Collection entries
____________

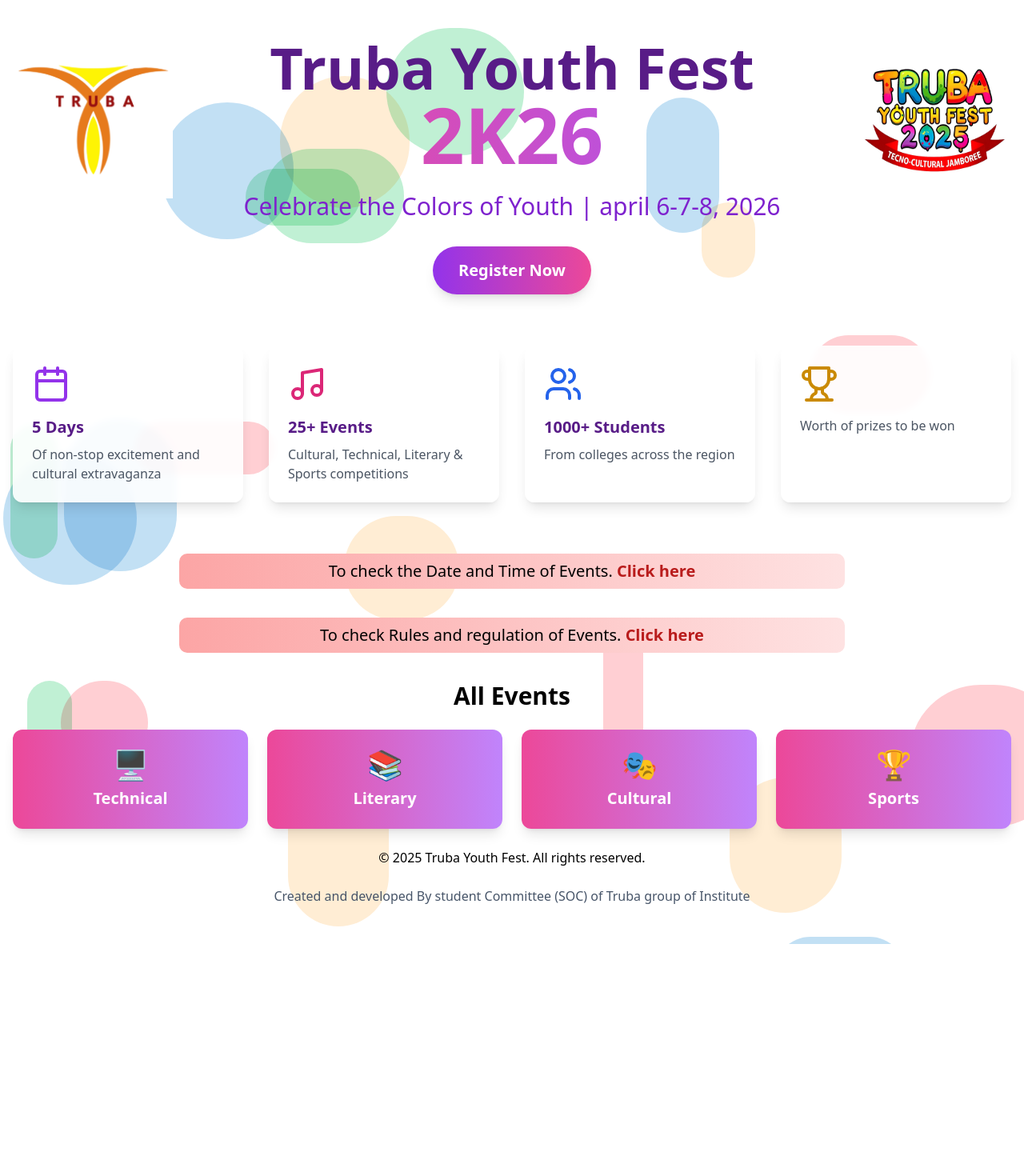
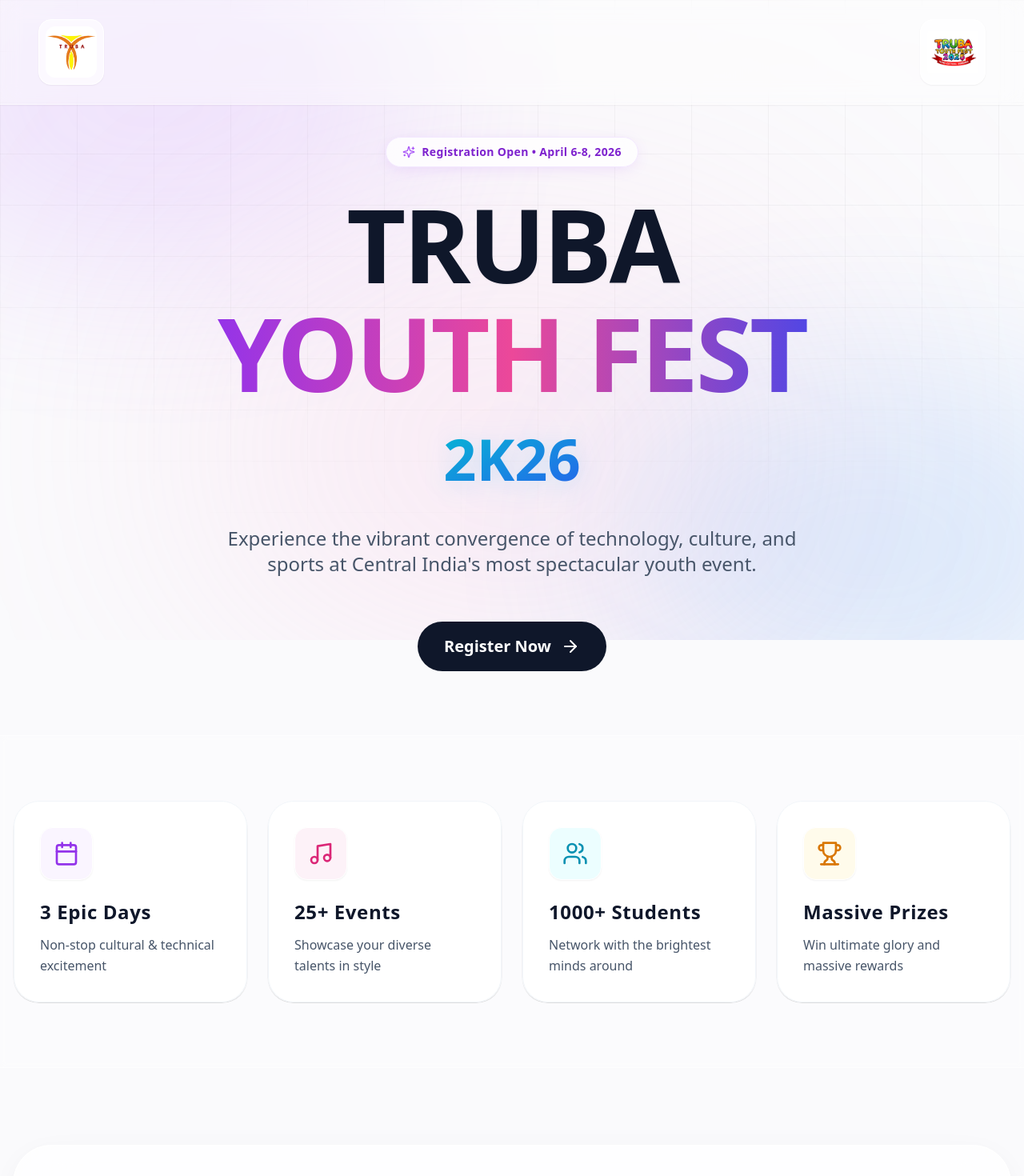
Before and after one commit to Jaishankar7655/TYF2K25, a React (Vite) app: page / in a window 1280 px wide. Shown: the top 1470 px of the page at 80% size. Before the commit the page ends 1180 px from the top, so only its background shows below. Built offline with nearby package versions, Linux system fonts and the light colour scheme.

Commit message:
chnage in the events

```diff
--- a/src/Components/Footer.jsx
+++ b/src/Components/Footer.jsx
@@ -1,12 +1,24 @@
-import React from "react";
+import React from 'react';
 
-function Footer() {
+const Footer = () => {
   return (
-    <footer>
-      <p className="text-center my-6" >© 2025 Truba Youth Fest. All rights reserved.</p>
-      <p className="text-center text-slate-600" >Created and developed By student Committee (SOC) of Truba group of Institute</p>
+    <footer style={{
+      textAlign: 'center',
+      padding: '20px',
+      marginTop: 'auto',
+      backgroundColor: '#f8f9fa',
+      color: '#333',
+      fontSize: '14px',
+      width: '100%',
+      backdropFilter: 'blur(10px)',
+      background: 'rgba(255, 255, 255, 0.1)',
+      borderTop: '1px solid rgba(255, 255, 255, 0.2)'
+    }}>
+      <p style={{ margin: 0 }}>
+        Created and developed with <span style={{ color: 'red' }}>❤️</span> by student Committee (SOC) of Truba group of Institute
+      </p>
     </footer>
   );
-}
+};
 
 export default Footer;
--- a/src/Components/Home.jsx
+++ b/src/Components/Home.jsx
@@ -1,114 +1,124 @@
 import React from "react";
 import { useNavigate } from "react-router-dom";
-import { Calendar, Music, Users, Trophy } from "lucide-react";
+import { Calendar, Music, Users, Trophy, ArrowRight, Sparkles } from "lucide-react";
 import festlogo from "../assets/festlogo.jpg";
 import trb from "../assets/trb.png";
 import EventLists from "./EventLists";
 import Rules from "./Rules";
 import AllEvents from "./AllEvents";
-import Footer from "./Footer";
 
 const HomePage = () => {
   const navigate = useNavigate();
 
   return (
-    <div className="min-h-screen relative overflow-hidden">
-      {/* Animated color dots background */}
-      <div className="absolute inset-0 -z-10">
-        {[...Array(20)].map((_, i) => (
-          <div
-            key={i}
-            className="absolute rounded-full mix-blend-multiply animate-float"
-            style={{
-              left: `${Math.random() * 100}%`,
-              top: `${Math.random() * 100}%`,
-              width: `${Math.random() * 150 + 50}px`,
-              height: `${Math.random() * 150 + 50}px`,
-              backgroundColor: ["#ff5f6d", "#ffc371", "#2ecc71", "#3498db"][
-                i % 4
-              ],
-              opacity: 0.3,
-              animation: `float ${Math.random() * 5 + 5}s infinite ease-in-out`,
-              animationDelay: `${Math.random() * 5}s`,
-            }}
-          />
-        ))}
+    <div className="min-h-screen bg-[#fafafc] text-slate-900 relative overflow-hidden font-sans selection:bg-purple-500/30">
+
+      {/* Background Effects */}
+      <div className="fixed inset-0 z-0 pointer-events-none overflow-hidden">
+        {/* Soft geometric background grid */}
+        <div className="absolute inset-0 bg-[linear-gradient(to_right,#80808012_1px,transparent_1px),linear-gradient(to_bottom,#80808012_1px,transparent_1px)] bg-[size:6rem_4rem] [mask-image:radial-gradient(ellipse_80%_80%_at_50%_0%,#000_70%,transparent_110%)]"></div>
+
+        {/* Vibrant soft glowing orbs */}
+        <div className="absolute top-[-10%] left-[-10%] w-[50%] h-[50%] rounded-full bg-purple-400/20 blur-[120px]"></div>
+        <div className="absolute bottom-[-10%] right-[-10%] w-[50%] h-[50%] rounded-full bg-blue-400/20 blur-[120px]"></div>
+        <div className="absolute top-[40%] left-[50%] translate-x-[-50%] w-[60%] h-[60%] rounded-full bg-pink-300/20 blur-[150px]"></div>
       </div>
 
-      {/* Main content */}
-      <div className="container mx-auto px-4 py-12 ">
-        {/* Hero section */}
-        <div className="flex justify-between">
-          <img
-            className="md:w-[200px] md:h-[200px]  w-[70px] h-[70px]"
-            src={trb}
-            alt=""
-          />
+      {/* Header */}
+      <header className="relative z-50 w-full flex justify-between items-center px-6 md:px-12 py-6 border-b border-white/50 bg-white/40 backdrop-blur-md shadow-sm">
+        <div className="flex items-center gap-4 group cursor-pointer">
+          <div className="relative p-1 md:p-2 rounded-2xl bg-white/60 border border-white group-hover:border-purple-300 transition-colors shadow-sm">
+            <img className="w-12 h-12 md:w-16 md:h-16 object-contain mix-blend-multiply rounded-xl" src={trb} alt="Truba Logo" />
+          </div>
+        </div>
+        <div className="flex items-center gap-4 group cursor-pointer">
+          <div className="relative p-1 md:p-2 rounded-2xl bg-white/60 border border-white group-hover:border-pink-300 transition-colors shadow-sm">
+             <img className="w-12 h-12 md:w-16 md:h-16 object-contain rounded-xl" src={festlogo} alt="Fest Logo" />
+          </div>
+        </div>
+      </header>
 
-          <div className="text-center mb-16">
-            <h1 className="md:text-7xl text-4xl   font-bold text-purple-900 mb-6 animate-fade-in">
-              Truba Youth Fest
-              <span className="block text-8xl bg-gradient-to-r from-pink-500 to-purple-500 text-transparent bg-clip-text">
-                2K26
-              </span>
-            </h1>
-            <p className="text-3xl text-purple-700 mb-8">
-              Celebrate the Colors of Youth | april 6-7-8, 2026
-            </p>
-            <button
-              onClick={() => navigate("/register")}
-              className="bg-gradient-to-r from-purple-600 to-pink-500 text-white text-xl font-bold py-4 px-8 rounded-full
-                     shadow-lg hover:shadow-xl transform hover:scale-105 transition-all duration-300"
-            >
-              Register Now
-            </button>
+      {/* Hero Section */}
+      <main className="relative z-10 flex flex-col items-center justify-center min-h-[85vh] px-4 pt-10 pb-20">
+        <div className="text-center max-w-5xl mx-auto flex flex-col items-center">
+
+          <div className="inline-flex items-center gap-2 px-5 py-2 rounded-full bg-white/80 border border-purple-100 backdrop-blur-md mb-8 text-purple-700 font-semibold text-sm shadow-[0_4px_20px_-5px_rgba(168,85,247,0.2)] hover:shadow-[0_6px_25px_-5px_rgba(168,85,247,0.3)] transition-shadow">
+            <Sparkles className="w-4 h-4 text-purple-500" />
+            <span className="tracking-wide">Registration Open • April 6-8, 2026</span>
           </div>
-          <img
-            className="md:w-[200px] md:h-[200px]  w-[70px] h-[70px]"
-            src={festlogo}
-            alt=""
-          />
+
+          <h1 className="text-6xl md:text-8xl lg:text-9xl font-extrabold tracking-tight mb-4 flex flex-col items-center leading-[1.1]">
+            <span className="text-slate-900 drop-shadow-sm">TRUBA</span>
+            <span className="text-transparent bg-clip-text bg-gradient-to-r from-purple-600 via-pink-500 to-indigo-600 mt-2 px-2 pb-2">YOUTH FEST</span>
+          </h1>
+
+          <div className="relative mb-10 mt-2">
+            <h2 className="text-5xl md:text-7xl font-black text-transparent bg-clip-text bg-gradient-to-br from-cyan-500 to-blue-600 drop-shadow-[0_4px_15px_rgba(56,189,248,0.2)] pb-2">
+              2K26
+            </h2>
+          </div>
+
+          <p className="text-lg md:text-2xl text-slate-600 max-w-3xl mx-auto mb-14 font-medium leading-relaxed">
+            Experience the vibrant convergence of technology, culture, and sports at Central India's most spectacular youth event.
+          </p>
+
+          <button
+            onClick={() => navigate("/register")}
+            className="group relative inline-flex items-center gap-3 px-8 py-4 bg-slate-900 text-white font-semibold text-lg md:text-xl rounded-full overflow-hidden transition-all duration-300 hover:scale-105 hover:shadow-[0_8px_40px_-10px_rgba(15,23,42,0.4)] active:scale-95 border border-transparent hover:border-slate-700"
+          >
+            <div className="absolute inset-0 bg-gradient-to-r from-indigo-600 via-purple-600 to-pink-600 opacity-0 group-hover:opacity-100 transition-opacity duration-300 -z-10"></div>
+            <span className="relative z-10 transition-colors">Register Now</span>
+            <ArrowRight className="w-6 h-6 relative z-10 group-hover:translate-x-1 transition-transform" />
+          </button>
         </div>
+      </main>
 
-        {/* Features grid */}
-        <div className="grid grid-cols-1 md:grid-cols-2 lg:grid-cols-4 gap-8 mb-16">
-          <div className="bg-white/90 backdrop-blur-sm p-6 rounded-xl shadow-lg hover:shadow-xl transition-all">
-            <Calendar className="w-12 h-12 text-purple-600 mb-4" />
-            <h3 className="text-xl font-bold text-purple-900 mb-2">5 Days</h3>
-            <p className="text-gray-600">
-              Of non-stop excitement and cultural extravaganza
-            </p>
-          </div>
-          <div className="bg-white/90 backdrop-blur-sm p-6 rounded-xl shadow-lg hover:shadow-xl transition-all">
-            <Music className="w-12 h-12 text-pink-600 mb-4" />
-            <h3 className="text-xl font-bold text-purple-900 mb-2">
-              25+ Events
-            </h3>
-            <p className="text-gray-600">
-              Cultural, Technical, Literary & Sports competitions
-            </p>
-          </div>
-          <div className="bg-white/90 backdrop-blur-sm p-6 rounded-xl shadow-lg hover:shadow-xl transition-all">
-            <Users className="w-12 h-12 text-blue-600 mb-4" />
-            <h3 className="text-xl font-bold text-purple-900 mb-2">
-              1000+ Students
-            </h3>
-            <p className="text-gray-600">From colleges across the region</p>
-          </div>
-          <div className="bg-white/90 backdrop-blur-sm p-6 rounded-xl shadow-lg hover:shadow-xl transition-all">
-            <Trophy className="w-12 h-12 text-yellow-600 mb-4" />
-            <h3 className="text-xl font-bold text-purple-900 mb-2"></h3>
-            <p className="text-gray-600">Worth of prizes to be won</p>
+      {/* Feature Section */}
+      <section className="relative z-10 container mx-auto px-4 py-20 bg-white/30 backdrop-blur-sm border-y border-white/60">
+        <div className="grid grid-cols-1 md:grid-cols-2 lg:grid-cols-4 gap-6 max-w-7xl mx-auto">
+          {[
+            { icon: <Calendar className="w-8 h-8 text-purple-600" />, title: "3 Epic Days", desc: "Non-stop cultural & technical excitement", glow: "group-hover:shadow-[0_15px_40px_-10px_rgba(168,85,247,0.2)] group-hover:border-purple-200", bg: "bg-purple-50" },
+            { icon: <Music className="w-8 h-8 text-pink-600" />, title: "25+ Events", desc: "Showcase your diverse talents in style", glow: "group-hover:shadow-[0_15px_40px_-10px_rgba(236,72,153,0.2)] group-hover:border-pink-200", bg: "bg-pink-50" },
+            { icon: <Users className="w-8 h-8 text-cyan-600" />, title: "1000+ Students", desc: "Network with the brightest minds around", glow: "group-hover:shadow-[0_15px_40px_-10px_rgba(6,182,212,0.2)] group-hover:border-cyan-200", bg: "bg-cyan-50" },
+            { icon: <Trophy className="w-8 h-8 text-amber-600" />, title: "Massive Prizes", desc: "Win ultimate glory and massive rewards", glow: "group-hover:shadow-[0_15px_40px_-10px_rgba(245,158,11,0.2)] group-hover:border-amber-200", bg: "bg-amber-50" },
+          ].map((item, idx) => (
+            <div key={idx} className={`relative p-[1px] rounded-[2rem] overflow-hidden group transition-all duration-500 hover:-translate-y-2`}>
+              <div className={`relative h-full bg-white/90 backdrop-blur-xl p-8 rounded-[2rem] border border-slate-100 flex flex-col items-start transition-all duration-500 shadow-lg ${item.glow}`}>
+                <div className={`p-4 rounded-2xl ${item.bg} border border-white box-content mb-6 group-hover:scale-110 transition-transform duration-500 shadow-sm`}>
+                  {item.icon}
+                </div>
+                <h3 className="text-2xl font-bold text-slate-900 mb-3 tracking-wide">{item.title}</h3>
+                <p className="text-slate-600 font-medium leading-relaxed">{item.desc}</p>
+              </div>
+            </div>
+          ))}
+        </div>
+      </section>
+
+      {/* Details Components */}
+      <section className="relative z-10 container mx-auto px-4 py-24 space-y-16">
+        <div className="relative group max-w-7xl mx-auto">
+          <div className="absolute -inset-1 bg-gradient-to-r from-purple-500/20 to-pink-500/20 rounded-[3rem] blur-xl opacity-0 group-hover:opacity-100 transition duration-700"></div>
+          <div className="relative bg-white/80 backdrop-blur-2xl rounded-[3rem] p-8 md:p-14 border border-white shadow-[0_8px_40px_-12px_rgba(0,0,0,0.08)] hover:shadow-[0_15px_50px_-12px_rgba(0,0,0,0.12)] transition-shadow duration-500">
+            <EventLists />
           </div>
         </div>
 
-        <EventLists />
-        <Rules />
+        <div className="relative group max-w-7xl mx-auto">
+          <div className="absolute -inset-1 bg-gradient-to-r from-cyan-500/20 to-blue-500/20 rounded-[3rem] blur-xl opacity-0 group-hover:opacity-100 transition duration-700"></div>
+          <div className="relative bg-white/80 backdrop-blur-2xl rounded-[3rem] p-8 md:p-14 border border-white shadow-[0_8px_40px_-12px_rgba(0,0,0,0.08)] hover:shadow-[0_15px_50px_-12px_rgba(0,0,0,0.12)] transition-shadow duration-500">
+            <Rules />
+          </div>
+        </div>
 
-        {/* Event categories preview */}
-        <AllEvents />
-        <Footer />
-      </div>
+        <div className="relative group max-w-7xl mx-auto">
+          <div className="absolute -inset-1 bg-gradient-to-r from-fuchsia-500/20 to-purple-500/20 rounded-[3rem] blur-xl opacity-0 group-hover:opacity-100 transition duration-700"></div>
+          <div className="relative bg-white/80 backdrop-blur-2xl rounded-[3rem] p-8 md:p-14 border border-white shadow-[0_8px_40px_-12px_rgba(0,0,0,0.08)] hover:shadow-[0_15px_50px_-12px_rgba(0,0,0,0.12)] transition-shadow duration-500 mb-12">
+            <AllEvents />
+          </div>
+        </div>
+      </section>
+
     </div>
   );
 };
--- a/src/Components/Rules.jsx
+++ b/src/Components/Rules.jsx
@@ -2,7 +2,7 @@
 import Rulespdf from "../assets/Rules.pdf"
 function Rules() {
   return (
-    <div className="bg-gradient-to-r my-9 from-red-300  to-red-100 p-2 md:w-2/3 w-full mx-auto rounded-[10px]">
+    <div className="bg-gradient-to-r from-red-300  to-red-100 p-2 md:w-2/3 w-full mx-auto rounded-[10px]">
     <p className="text-center text-xl">
       To check Rules and regulation  of Events.{" "}
       <a
--- a/src/main.jsx
+++ b/src/main.jsx
@@ -12,10 +12,14 @@
 import Culture from "./Components/Culture";
 import Literary from "./Components/Literary";
 import Technical from "./Components/Technical";
+import Footer from "./Components/Footer";
+
 const root = document.getElementById("root");
 
 ReactDOM.createRoot(root).render(
   <BrowserRouter>
+    <div style={{ display: "flex", flexDirection: "column", minHeight: "100vh" }}>
+      <div style={{ flex: 1 }}>
         <Routes>
           <Route path="/" element={<App />} />
           <Route path="/register" element={<RegistrationForm />} />
@@ -28,5 +32,8 @@
           <Route path="/Culture" element={<Culture />} />
           <Route path="/Sport" element={<Sport />} />
         </Routes>
+      </div>
+      <Footer />
+    </div>
   </BrowserRouter>
 );
```
Also changed, not shown: src/index.css (+13 -0 lines). Lines whose indentation alone changed are shown as unchanged.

____________

The answer is to be one number: the count of lines in the entries containing the string "Rules".

8